WHAT YOU SHOULD DO>
Take each line of the material that includes "including" and copy it.

DATA>

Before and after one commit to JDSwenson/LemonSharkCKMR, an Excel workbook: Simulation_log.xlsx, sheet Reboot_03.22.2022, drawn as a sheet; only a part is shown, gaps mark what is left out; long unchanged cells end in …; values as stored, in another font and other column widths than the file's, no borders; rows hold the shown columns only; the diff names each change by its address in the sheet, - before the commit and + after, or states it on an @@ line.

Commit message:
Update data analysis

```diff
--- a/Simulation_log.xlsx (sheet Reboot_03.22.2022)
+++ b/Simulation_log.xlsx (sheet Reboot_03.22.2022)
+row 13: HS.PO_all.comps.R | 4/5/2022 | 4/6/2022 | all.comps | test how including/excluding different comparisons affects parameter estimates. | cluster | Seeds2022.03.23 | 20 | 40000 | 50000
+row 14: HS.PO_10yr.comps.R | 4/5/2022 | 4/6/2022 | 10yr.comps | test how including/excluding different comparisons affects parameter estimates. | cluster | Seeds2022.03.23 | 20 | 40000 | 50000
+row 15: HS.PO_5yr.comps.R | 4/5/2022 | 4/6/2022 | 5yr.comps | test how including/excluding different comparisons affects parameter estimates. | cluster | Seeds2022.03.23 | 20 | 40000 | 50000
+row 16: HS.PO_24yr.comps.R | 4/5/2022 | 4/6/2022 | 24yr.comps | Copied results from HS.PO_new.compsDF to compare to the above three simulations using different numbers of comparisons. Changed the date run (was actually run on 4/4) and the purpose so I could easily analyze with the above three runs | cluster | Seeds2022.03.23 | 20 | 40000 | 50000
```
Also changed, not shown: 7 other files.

SOLUTION>
+row 13: HS.PO_all.comps.R | 4/5/2022 | 4/6/2022 | all.comps | test how including/excluding different comparisons affects parameter estimates. | cluster | Seeds2022.03.23 | 20 | 40000 | 50000
+row 14: HS.PO_10yr.comps.R | 4/5/2022 | 4/6/2022 | 10yr.comps | test how including/excluding different comparisons affects parameter estimates. | cluster | Seeds2022.03.23 | 20 | 40000 | 50000
+row 15: HS.PO_5yr.comps.R | 4/5/2022 | 4/6/2022 | 5yr.comps | test how including/excluding different comparisons affects parameter estimates. | cluster | Seeds2022.03.23 | 20 | 40000 | 50000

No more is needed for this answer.